In terms of growth, the company's cloud division is up 34 percent from last year. Still, as tech correspondent Eugene Kim, points out, it's the weakest year-over-year revenue rise since Amazon started reporting the web services numbers in 2015. Rivals like Microsoft and Google are making headway with their competing products, and it's potentially cutting into their bottom line.  

It was a tumultuous fourth quarter for the company. Amazon lost its bid on the Department of Defense’s $10 billion JEDI contract, but, they have filed a suit with the federal court challenging the decision to award the project to Microsoft. Despite taking a bloody nose on the deal, AWS still moved forward with the annual AWS Reinvent conference in Las Vegas.  

At the conference, they announced the inclusion of a tool called Code guru, that could automatically review source code, a service included with the Cassandra open-source database software, computing infrastructure to manage demand from 5G and other innovative products quickly. They also unveiled five new artificial intelligence services designed to give developers the capacity to use machine learning without prior experience. 
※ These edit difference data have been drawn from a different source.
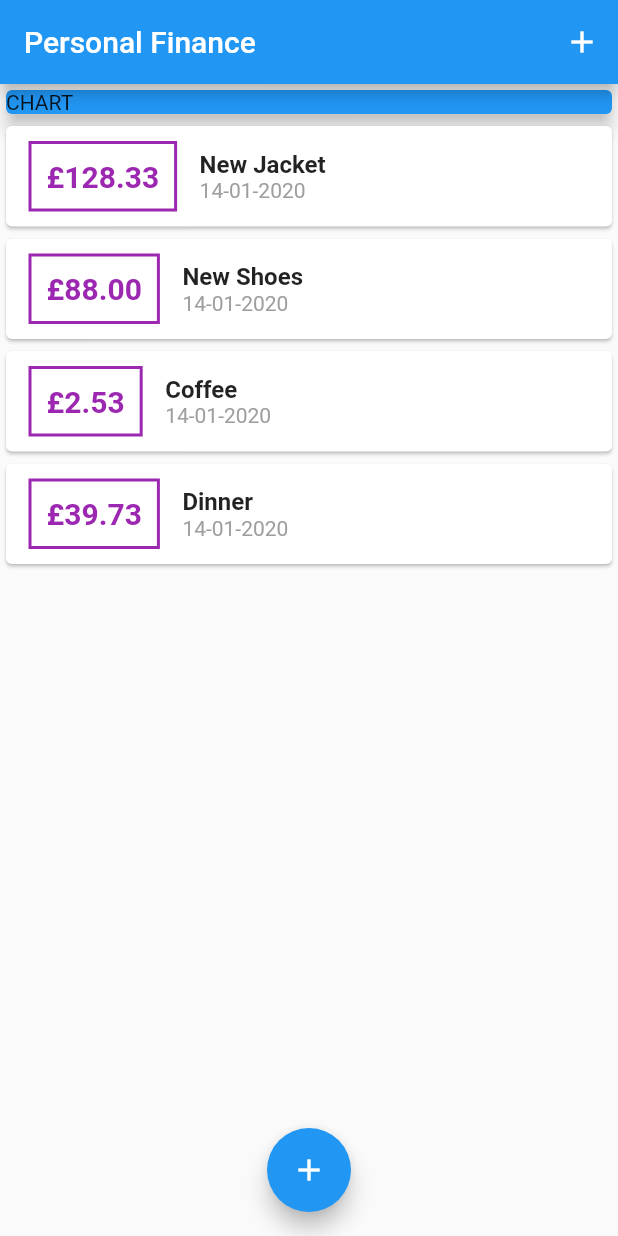
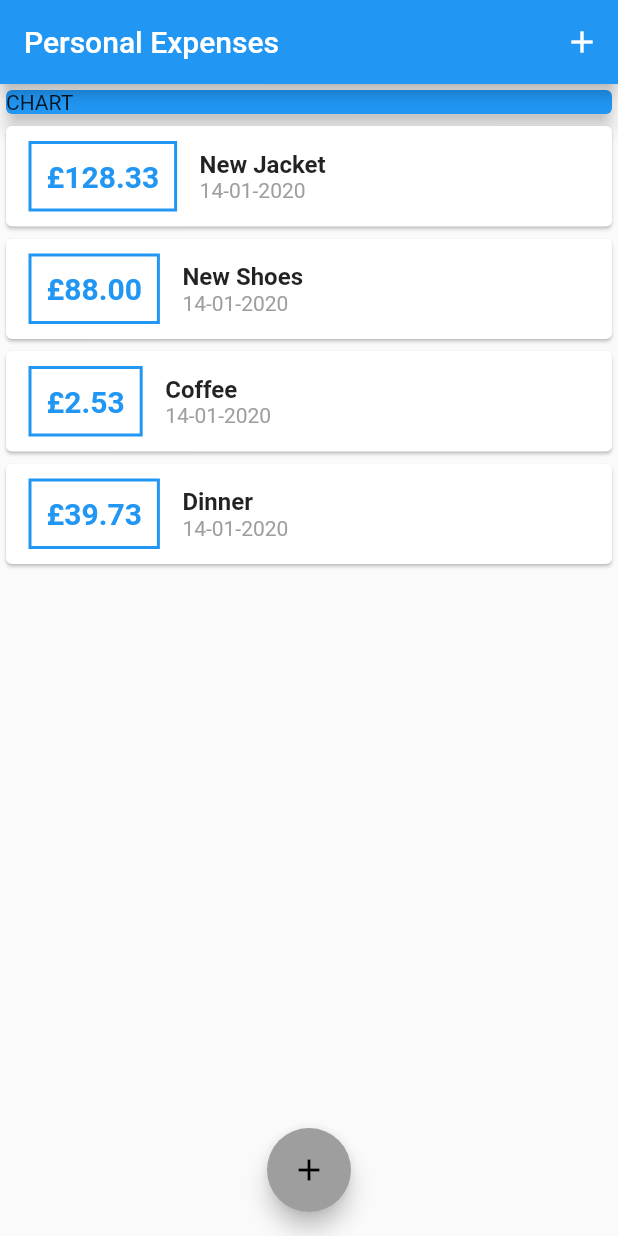
Before and after one commit to jeanrauwers/personal-finance, a Flutter app: the screen it shows after launch, on a phone screen of 412 x 824 dp. Run offline on Flutter 3.47's test engine with Material 2 defaults, Android fonts, the phone set to English and light mode, and no system bars.

Commit message:
Adds color theme

```diff
--- a/lib/main.dart
+++ b/lib/main.dart
@@ -13,10 +13,8 @@ class MyApp extends StatelessWidget {
   @override
   Widget build(BuildContext context) {
     return MaterialApp(
-      title: 'Personal Finance',
-      theme: ThemeData(
-        primarySwatch: Colors.blue,
-      ),
+      title: 'Personal Expenses',
+      theme: ThemeData(primarySwatch: Colors.blue, accentColor: Colors.grey),
       home: MyHomePage(),
     );
   }
@@ -65,7 +63,7 @@ class _MyHomePageState extends State<MyHomePage> {
   Widget build(BuildContext context) {
     return Scaffold(
         appBar: AppBar(
-          title: Text('Personal Finance'),
+          title: Text('Personal Expenses'),
           actions: <Widget>[
             IconButton(
               icon: Icon(Icons.add),
--- a/lib/widgets/transaction_list.dart
+++ b/lib/widgets/transaction_list.dart
@@ -20,13 +20,14 @@ class TransactionList extends StatelessWidget {
                   margin: EdgeInsets.symmetric(vertical: 10, horizontal: 15),
                   padding: EdgeInsets.all(10),
                   decoration: BoxDecoration(
-                      border: Border.all(color: Colors.purple, width: 2)),
+                      border: Border.all(
+                          color: Theme.of(context).primaryColor, width: 2)),
                   child: Text(
                     '£${transactions[index].amount.toStringAsFixed(2)}',
                     style: TextStyle(
                         fontWeight: FontWeight.bold,
                         fontSize: 20,
-                        color: Colors.purple),
+                        color: Theme.of(context).primaryColor),
                   ),
                 ),
                 Column(
```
For those holdout organizations that require highly reliable access to AWS tools and services, Amazon has introduced Outposts. This option will allow organizations to run an entire AWS cabinet from their location. A dedicated Outpost will enable companies to run AWS services without being near a data center or share bandwidth with other AWS customers. 

Beyond AWS, much of Amazon's growth was attributed to its subscription services - up 34 percent from the same time last year. Online shopping was another contributor with the same day and next day deliveries quadrupling over the holiday season.

“Prime membership continues to get better for customers year after year. And customers are responding – more people joined Prime this quarter than ever before, and we now have over 150 million paid Prime members around the world,” said CEO Jeff Bezos.